The AKARI/IRC mid-infrared all-sky survey*
Department of Physics, Nagoya University, Furo-cho, Chikusa-ku, Nagoya, Aichi, 464-860, Japan e-mail: email@example.com
2 Department of Astronomy, Graduate School of Science, University of Tokyo, 7-3-1 Hongo, Bunkyo-ku, Tokyo, 113-0033, Japan
3 Institute of Space and Astronautical Science (ISAS), Japan Aerospace Exploration Agency (JAXA), 3-1-1 Yoshinodai, Sagamihara, Kanagawa, 229-8510, Japan
4 European Space Astronomy Center (ESAC), Villanueva de la Cañada, PO Box 78, 28691 Madrid, Spain
5 INAF, Istituto di Fisica dello Spazio Interplanetario, via del Fosso del Cavaliere 100, 00133 Roma, Italy
6 Dipartimento di Fisica, Universita' Roma Tre, via della Vasca Navale 100, 00146 Roma, Italy
7 Radio Astronomy Laboratory, University of California, Berkeley, USA
8 Department of Physics, Faculty of Science, University of Tokyo, 3-1-1 Hongo, Bunkyo-ku, Tokyo, 113-0003, Japan
9 National Astronomical Observatory of Japan, Mitaka, Tokyo, 181-8588, Japan
10 Max-Planck-Institut für extraterrestrische Physik, Giessenbachstrae, 85748 Garching, Germany
11 Academia Sinica, Institute of Astronomy and Astrophysics (ASIAA), Taipei 10617, Taiwan
12 Korea Astronomy and Space Science Institute (KASI), 61-1, Hwaam-dong, Yuseong-gu, Daejeon, 305-348, Republic of Korea
13 Graduate School of Science, Osaka University, 1-1, Machikaneyama, Toyonaka, Osaka, 560-0043, Japan
14 Institute of Astronomy, Faculty of Science, University of Tokyo, Mitaka, Tokyo, 181-8588, Japan
15 Space Applications Mission Directorate, Japan Aerospace Exploration Agency (JAXA), 2-1-1, Sengen, Tsukuba, Ibaraki, 305-8505, Japan
Accepted: 17 February 2010
Context. AKARI is the first Japanese astronomical satellite dedicated to infrared astronomy. One of the main purposes of AKARI is the all-sky survey performed with six infrared bands between 9 μm and 200 μm during the period from 2006 May 6 to 2007 August 28. In this paper, we present the mid-infrared part (9 μm and 18 μm bands) of the survey carried out with one of the on-board instruments, the infrared camera (IRC).
Aims. We present unprecedented observational results of the 9 μm and 18 μm AKARI all-sky survey and detail the operation and data processing leading to the point source detection and measurements.

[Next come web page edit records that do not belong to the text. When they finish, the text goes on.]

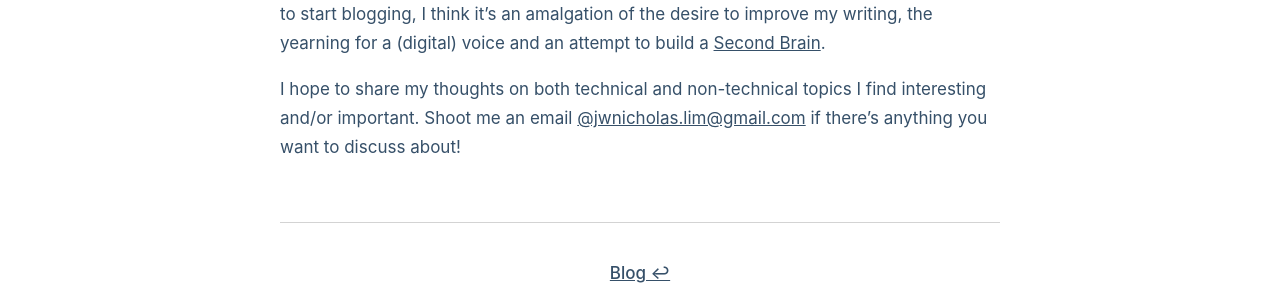
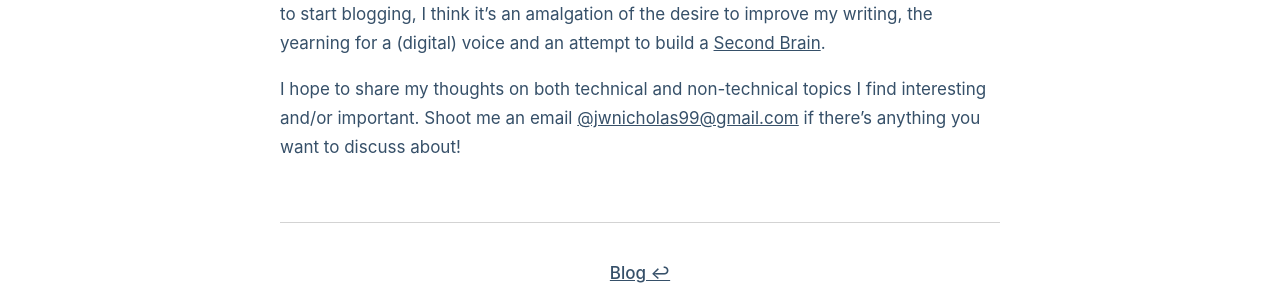
Before and after one commit to jwnicholas99/jwnicholas99.github.io, a Jekyll site: the page built from _posts/2021-08-18-initial-commit.markdown, in a window 1280 px wide. Shown: the part 348-646 px from the top of the page. Built offline with Jekyll 4.4.1, drawn with Linux system fonts in a browser that asks for light colours; nearby versions of some CDN libraries; some web fonts are replaced.

Commit message:
chore: update email

```diff
--- a/_posts/2021-08-18-initial-commit.markdown
+++ b/_posts/2021-08-18-initial-commit.markdown
@@ -1,11 +1,12 @@
 ---
 layout: post
-title:  Initial Commit
+title: Initial Commit
 tagline: There's a first for everything
-date:   2021-08-18 12:13:00 -0400
+date: 2021-08-18 12:13:00 -0400
 length: 2 min
 categories: personal
 ---
+
 This is certainly a first for me. Besides a [half-baked attempt](http://jwnicholas99-hci.blogspot.com/) years ago (as part of a school project), I have never been into blogging. While I'm not entirely sure why I decided to start blogging, I think it's an amalgation of the desire to improve my writing, the yearning for a (digital) voice and an attempt to build a [Second Brain](https://maggieappleton.com/basb).
 
-I hope to share my thoughts on both technical and non-technical topics I find interesting and/or important. Shoot me an email [@jwnicholas.lim@gmail.com](mailto: jwnicholas.lim@gmail.com) if there's anything you want to discuss about!
+I hope to share my thoughts on both technical and non-technical topics I find interesting and/or important. Shoot me an email [@jwnicholas99@gmail.com](mailto: jwnicholas99@gmail.com) if there's anything you want to discuss about!
--- a/index.html
+++ b/index.html
@@ -74,9 +74,7 @@ Computer Science & Philosophy @ Brown</code></pre>
           <p>
             I want to use my programming knowledge to solve real-world problems
             - shoot me at email at
-            <a href="mailto: jwnicholas.lim@gmail.com"
-              >jwnicholas.lim@gmail.com</a
-            >
+            <a href="mailto: jwnicholas99@gmail.com">jwnicholas99@gmail.com</a>
             if there is something you want to collaborate on!
           </p>
         </div>
```
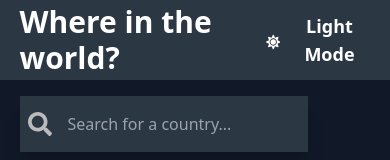
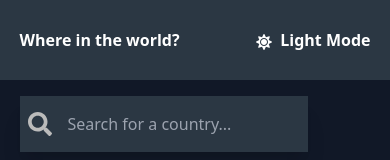
Before and after one commit to Rahulmalik126/React-Rest-Countries-Project, a React (Vite) app: page / in a window 390 px wide. Shown: the top 160 px of the page. Built offline with nearby package versions, Linux system fonts and the light colour scheme; no server answers.

Commit message:
updated sm screen styling of country page

```diff
--- a/src/Components/Header.jsx
+++ b/src/Components/Header.jsx
@@ -12,12 +12,12 @@ const Header = ({ themeChange, isDark }) => {
   return (
     <header className={`flex justify-center shadow-md ${headerClass}`}>
       <div className={`flex w-[90%] h-24 justify-between items-center sm:h-20 md:h-20 ${headerClass}`}>
-        <div className="font-sans text-3xl font-extrabold">
+        <div className="font-sans sm:text-[1rem] md:text-3xl font-extrabold">
           Where in the world?
         </div>
         <button
           onClick={changeTheme}
-          className={`flex items-center font-sans text-lg font-bold border-none ${buttonClass}`}
+          className={`flex items-center font-sans sm:text-[1rem] md:text-lg font-bold border-none ${buttonClass}`}
         >
           {isDark ? <FaSun className="mt-1 mr-2" /> : <FaMoon className="mt-1 mr-2" />}
           {isDark ? "Light Mode" : "Dark Mode"}
--- a/src/Pages/CountryPage.jsx
+++ b/src/Pages/CountryPage.jsx
@@ -31,7 +31,7 @@ const CountryPage = ({ countries, isDark, setIsDark }) => {
   return (
     <div>
       <Header themeChange={setIsDark} isDark={isDark} />
-      <div className={`flex flex-col items-center bg-gray h-[60rem] ${containerClass}`}>
+      <div className={`flex flex-col items-center bg-gray h-[80rem] ${containerClass}`}>
         <div className='flex w-[90%] mt-10'>
           <button
             className={`flex justify-center items-center gap-[1rem] mb-8 px-4 py-2 rounded w-[10rem] shadow-md ${buttonTheme}`}
@@ -41,16 +41,16 @@ const CountryPage = ({ countries, isDark, setIsDark }) => {
             Back
           </button>
         </div>
-        <div className='flex w-[90%] items-center gap-[10rem]'>
+        <div className='flex w-[90%] sm:items-start md:items-center sm:gap-[1rem] md:gap-[6rem] sm:flex-col md:flex-row'>
           <img
-            className="w-[45%] h-[100%]"
+            className="sm:w-[100%] sm:h-[15rem] md:w-[40%] md:h-[20rem]"
             src={country.flags.png}
             alt={`Flag of ${country.name.common}`}
           />
           <div className='flex flex-col'>
             <div>
               <h2 className="text-2xl font-bold mb-2">{country.name.common}</h2>
-              <div className='flex text-[0.9rem] gap-[2rem]'>
+              <div className='flex text-[0.9rem] sm:gap-[0.5rem] md:gap-[2rem] sm:w-[90%] sm:flex-col md:w-[full] md:flex-row'>
                 <div className='flex flex-col w-[50%]'>
                   <p>
                     <strong>Native Name:</strong> {country.name.nativeName
```
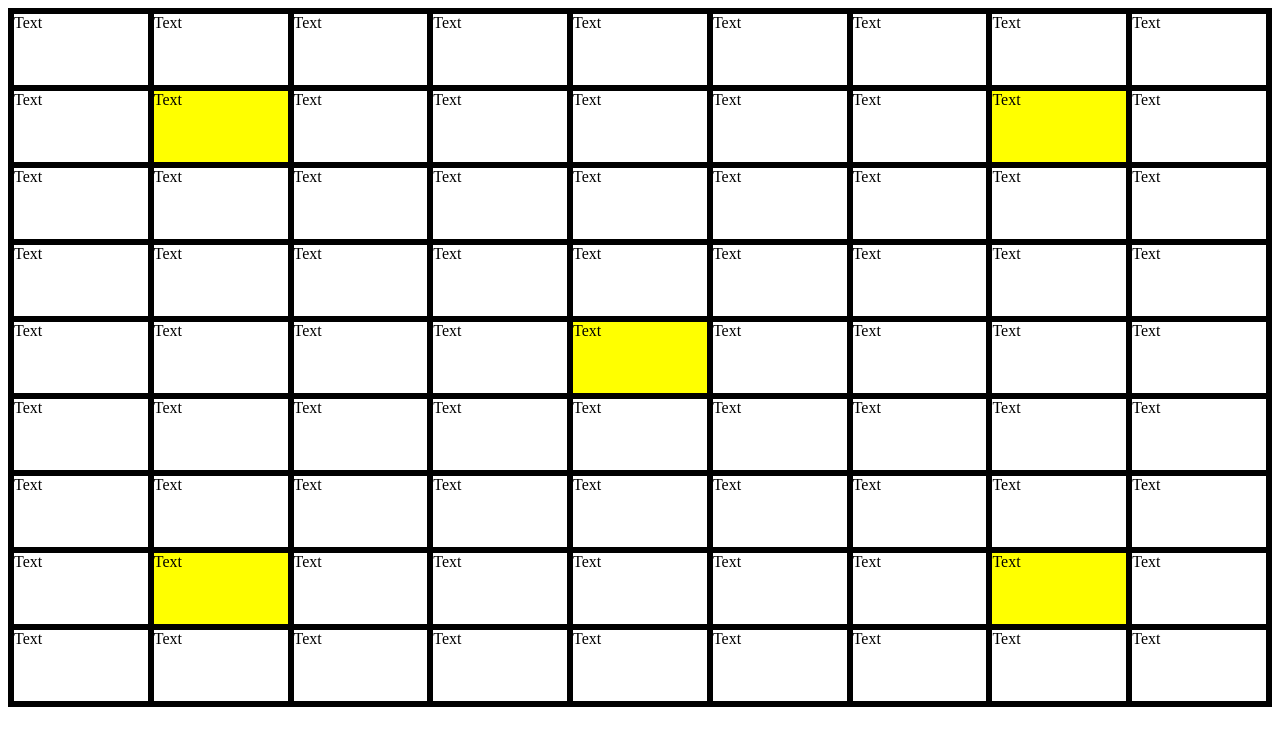
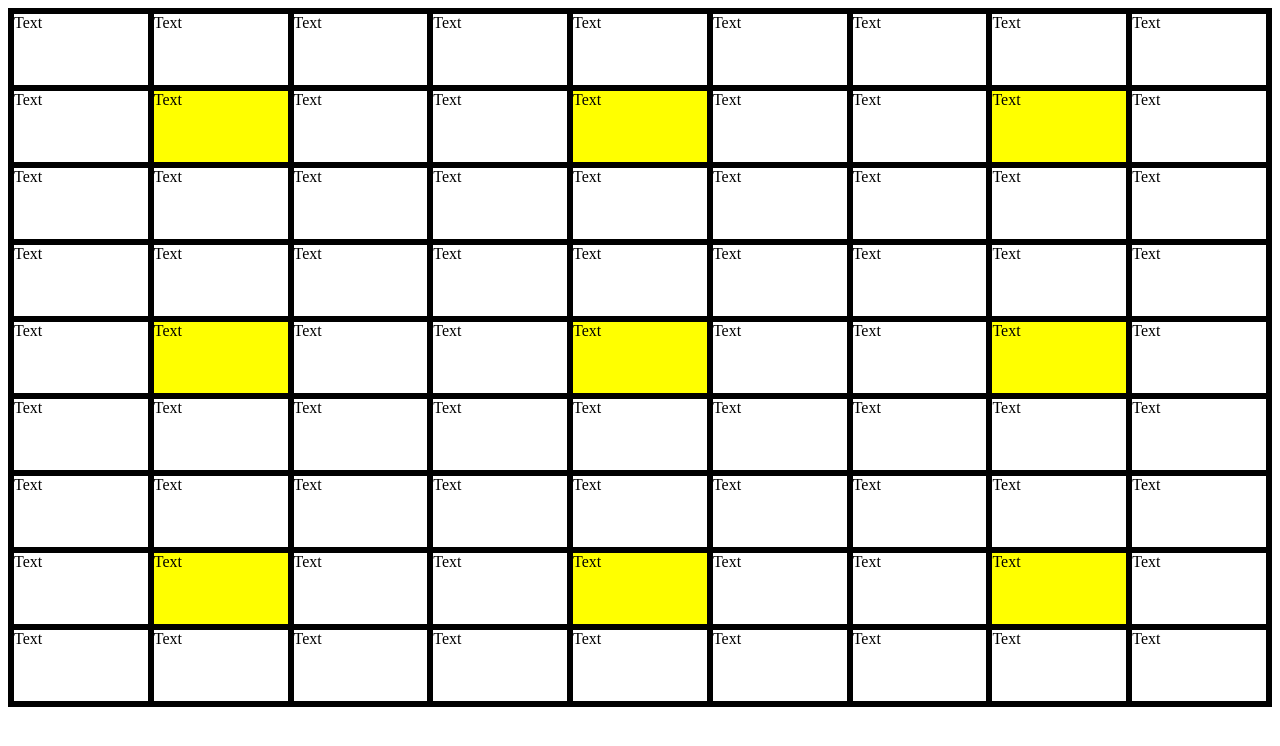
Before and after one commit to HDiman/lotos, a Django app: page / in a window 1280 px wide. Shown: the top 746 px of the page. Run offline with Django 4.2, Linux system fonts and the light colour scheme.

Commit message:
Color all

```diff
--- a/my_lotos/main/templates/base.html
+++ b/my_lotos/main/templates/base.html
@@ -20,7 +20,7 @@
             <div class="box clr">Text</div>
             <div class="box">Text</div>
             <div class="box">Text</div>
-            <div class="box">Text</div>
+            <div class="box clr">Text</div>
             <div class="box">Text</div>
             <div class="box">Text</div>
             <div class="box clr">Text</div>
@@ -44,7 +44,10 @@
             <div class="box">Text</div>
             <div class="box">Text</div>
             <div class="box">Text</div>
+            <div class="box clr">Text</div>
             <div class="box">Text</div>
+            <div class="box">Text</div>
+            <div class="box clr">Text</div>
             <div class="box">Text</div>
             <div class="box">Text</div>
             <div class="box clr">Text</div>
@@ -68,13 +71,10 @@
             <div class="box">Text</div>
             <div class="box">Text</div>
             <div class="box">Text</div>
-            <div class="box">Text</div>
+            <div class="box clr">Text</div>
             <div class="box">Text</div>
             <div class="box">Text</div>
             <div class="box clr">Text</div>
-            <div class="box">Text</div>
-            <div class="box">Text</div>
-            <div class="box">Text</div>
             <div class="box">Text</div>
             <div class="box">Text</div>
             <div class="box clr">Text</div>
```
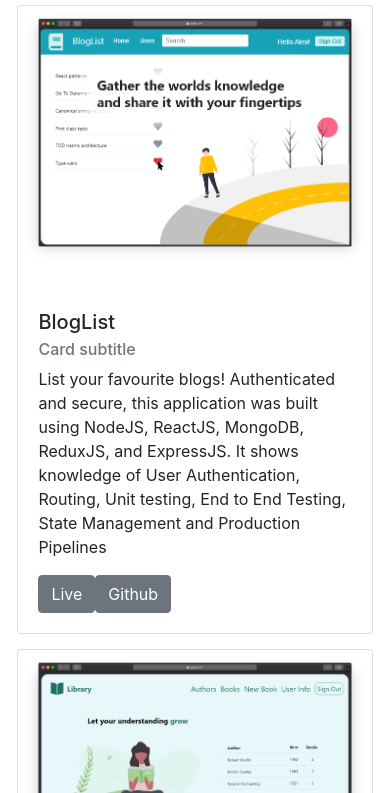
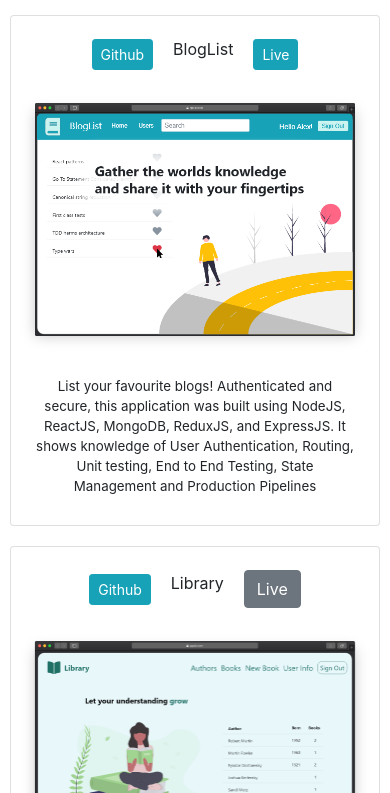
Before and after one commit to richen604/richen-portfolio, a Gatsby site: page / in a window 390 px wide. Shown: the part 51-844 px from the top of the page. Built offline with nearby package versions, Linux system fonts and the light colour scheme; Gatsby itself is replaced by a stand-in of ours.

Commit message:
styled ProjectCardGroup and added media queries

```diff
--- a/src/components/Layout.js
+++ b/src/components/Layout.js
@@ -29,13 +29,6 @@
   return (
     <>
       <Header siteTitle={site.siteMetadata?.title || `richen.dev`} />
-      <div
-        style={{
-          margin: `0 auto`,
-          maxWidth: 960,
-          padding: `0 1.0875rem 1.45rem`,
-        }}
-      >
       <main>{children}</main>
       <footer
         id="footer"
@@ -45,7 +38,6 @@
       >
         © {new Date().getFullYear()} {site.siteMetadata?.author.name}
       </footer>
-      </div>
     </>
   )
 }
--- /dev/null
+++ b/src/components/ProjectCardGroup.css
@@ -0,0 +1,79 @@
+@media only screen and (max-width: 400px) {
+  .pcg-card {
+    max-width: 400px;
+  }
+}
+
+@media only screen and (min-width: 400px) {
+  .pcg-card {
+    max-width: 200px;
+  }
+}
+
+@media only screen and (min-width: 750px) {
+  .pcg-card {
+    max-width: 200px;
+  }
+}
+
+@media only screen and (min-width: 1048px) {
+  .pcg-card {
+    max-width: 200px;
+  }
+}
+
+#pcg-container {
+  display: flex;
+  justify-content: center;
+  flex-direction: row;
+  flex-wrap: wrap;
+}
+
+#RateRepo-img,
+#Patientor-img,
+#PhoneBook-img {
+  padding: 10px;
+}
+
+.pcg-card {
+  display: flex;
+  align-items: center;
+  padding: 3px;
+  margin: 10px;
+  max-width: 400px;
+}
+
+.pcg-title-container {
+  display: flex;
+  flex-direction: row;
+  align-items: center;
+  justify-content: center;
+  margin: 0;
+}
+
+.pcg-button,
+.pcg-button-placeholder {
+  margin: 20px;
+}
+
+.pcg-button-placeholder {
+  background-color: white;
+  border: white;
+}
+
+.pcg-title {
+}
+
+.pcg-img {
+  margin: 0;
+}
+
+.pcg-body {
+  padding: 0 10px;
+}
+
+.pcg-text {
+  font-size: smaller;
+  text-align: center;
+  padding-bottom: 5px;
+}
--- a/src/components/ProjectCardGroup.js
+++ b/src/components/ProjectCardGroup.js
@@ -5,10 +5,9 @@
   CardTitle,
   CardImg,
   CardText,
-  CardGroup,
-  CardSubtitle,
   CardBody,
 } from "reactstrap"
+import "./ProjectCardGroup.css"
 
 const ProjectCardGroup = () => {
   const projectCardData = [
@@ -85,23 +84,59 @@
   ]
 
   return (
-    <CardGroup>
+    <div id="pcg-container">
       {projectCardData.map(project => (
-        <Card key={project.title}>
-          <CardImg src={project?.src} alt={project?.alt} />
+        <Card
+          className="pcg-card"
+          id={`${project.title}-card`}
+          key={project.title}
+        >
+          <div
+            className="pcg-title-container"
+            id={`${project.title}-title-container`}
+          >
+            <Button
+              color="info"
+              size="sm"
+              className="pcg-button"
+              href={project.github}
+            >
+              Github
+            </Button>
+            <CardTitle className="pcg-title" id={`${project.title}-title`}>
+              {project?.title}
+            </CardTitle>
+            {project.live ? (
+              <Button
+                color="info"
+                size="sm"
+                className="pcg-button"
+                href={project?.live}
+              >
+                Live
+              </Button>
+            ) : (
+              <Button className="pcg-button-placeholder" href={project?.live}>
+                Live
+              </Button>
+            )}
+          </div>
 
-          <CardBody>
-            <CardTitle tag="h5">{project?.title}</CardTitle>
-            <CardSubtitle tag="h6" className="mb-2 text-muted">
-              Card subtitle
-            </CardSubtitle>
-            <CardText>{project?.text}</CardText>
-            <Button href={project?.live}>Live</Button>
-            <Button href={project.github}>Github</Button>
+          <CardImg
+            className="pcg-img"
+            id={`${project.title}-img`}
+            src={project?.src}
+            alt={project?.alt}
+          />
+
+          <CardBody className="pcg-body" id={`${project.title}-body`}>
+            <CardText className="pcg-text" id={`${project.title}-text`}>
+              {project?.text}
+            </CardText>
           </CardBody>
         </Card>
       ))}
-    </CardGroup>
+    </div>
   )
 }
 
```
Lines whose indentation alone changed are shown as unchanged.
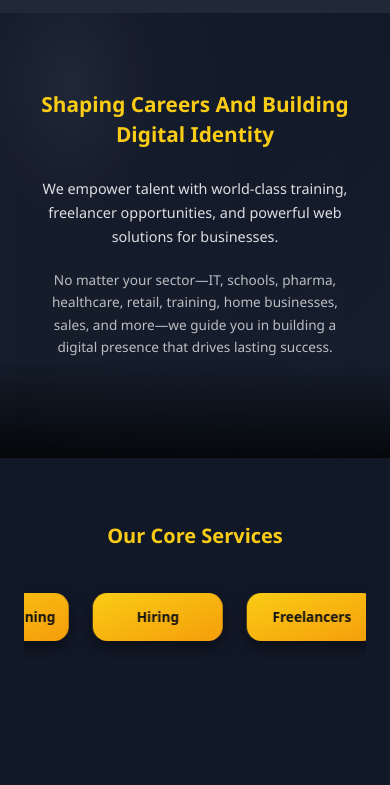
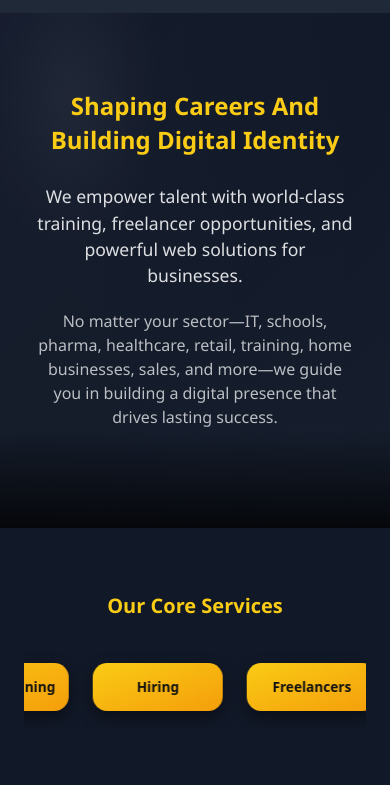
Before and after one commit to jaiswalabhinaw/jobjila, a plain HTML site: page index.html in a window 390 px wide. Shown: the part 51-836 px from the top of the page. Drawn offline with nearby package versions, Linux system fonts and the light colour scheme.

Commit message:
Update index.html

```diff
--- a/index.html
+++ b/index.html
@@ -21,9 +21,9 @@
     .floating { animation: float 4s ease-in-out infinite; }
     @keyframes float { 0%, 100% { transform: translateY(0); } 50% { transform: translateY(-8px); } }
 
-    .hero-title { margin-bottom: 1.5rem; font-family: 'Segoe UI', sans-serif; font-size: 1.6rem; line-height: 2.2rem; max-width: 700px; margin-left: auto; margin-right: auto; text-align: center; }
-    .hero-subtitle { margin-bottom: 1.2rem; color: rgba(243,244,246,0.9); font-family: 'Segoe UI', sans-serif; font-size: 1rem; line-height: 1.6rem; max-width: 600px; margin-left: auto; margin-right: auto; text-align: center; }
-    .hero-subtitle.secondary { font-size: 0.95rem; color: rgba(243,244,246,0.75); max-width: 600px; margin-left: auto; margin-right: auto; line-height: 1.5rem; font-family: 'Segoe UI', sans-serif; text-align: center; }
+    .hero-title { margin-bottom: 1.5rem; font-family: 'Segoe UI', sans-serif; font-size: 1.8rem; line-height: 2.4rem; max-width: 700px; margin-left: auto; margin-right: auto; text-align: center; }
+    .hero-subtitle { margin-bottom: 1.2rem; color: rgba(243,244,246,0.9); font-family: 'Segoe UI', sans-serif; font-size: 1.2rem; line-height: 1.7rem; max-width: 600px; margin-left: auto; margin-right: auto; text-align: center; }
+    .hero-subtitle.secondary { font-size: 1.05rem; color: rgba(243,244,246,0.75); max-width: 600px; margin-left: auto; margin-right: auto; line-height: 1.55rem; font-family: 'Segoe UI', sans-serif; text-align: center; }
 
     /* soft shine */
     .hero-shine { position: absolute; top: -20%; left: -10%; width: 140%; height: 180%; background: radial-gradient(ellipse at 20% 20%, rgba(255,255,255,0.05), transparent 15%), linear-gradient(90deg, rgba(255,255,255,0.02), transparent); pointer-events: none; mix-blend-mode: screen; }
@@ -80,9 +80,9 @@
     /* Small responsive tweaks */
     @media (max-width: 768px) {
       .hero-section { padding-top: 5rem; padding-bottom: 9rem; }
-      .hero-title { font-size: 1.3rem; line-height: 1.9rem; padding: 0 1rem; }
-      .hero-subtitle { font-size: 0.9rem; line-height: 1.5rem; padding: 0 1.25rem; }
-      .hero-subtitle.secondary { font-size: 0.85rem; line-height: 1.4rem; }
+      .hero-title { font-size: 1.5rem; line-height: 2.1rem; padding: 0 1rem; }
+      .hero-subtitle { font-size: 1.1rem; line-height: 1.65rem; padding: 0 1.25rem; }
+      .hero-subtitle.secondary { font-size: 1rem; line-height: 1.5rem; }
       .service-card { min-width: 130px; font-size: 0.85rem; padding: 0.85rem; }
       .scrolling-services { gap: 1rem; }
       section { padding-left: 1rem; padding-right: 1rem; }
```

Methods. The raw data are processed to produce small images for every scan, and the point sources candidates are derived above the 5σ noise level per single scan. The celestial coordinates and fluxes of the events are determined statistically and the reliability of their detections is secured through multiple detections of the same source within milli-seconds, hours, and months from each other.
Results. The sky coverage is more than 90% for both bands. A total of 877 091 sources (851 189 for 9 μm, 195 893 for 18 μm) are confirmed and included in the current release of the point source catalog. The detection limit for point sources is 50 mJy and 90 mJy for the 9 μm and 18 μm bands, respectively. The position accuracy is estimated to be better than 2''. Uncertainties in the in-flight absolute flux calibration are estimated to be 3% for the 9 μm band and 4% for the 18 μm band. The coordinates and fluxes of detected sources in this survey are also compared with those of the IRAS survey and are found to be statistically consistent.
Key words: infrared: general / techniques: image processing / surveys
Catalog is available in electronic form at the CDS via anonymous ftp to cdsarc.u-strasbg.fr (220.127.116.11) or via http://cdsweb.u-strasbg.fr/cgi-bin/qcat?J/A+A/514/A1
Present address: Instituut voor Sterrenkunde, Katholieke Universiteit Leuven, Celestijnenlaan 200D, 3001 Leuven, Belgium.
Present address: Deimos Space S.L., Ronda de Poniente, 19, Edificio Fiteni VI, 28760 Tres Cantos, Madrid, Spain.
Present address: Cybernet system Co. Ltd., 3 Kanda-neribeicho, Chiyoda-ku, Tokyo, 101-0022, Japan.
© ESO, 2010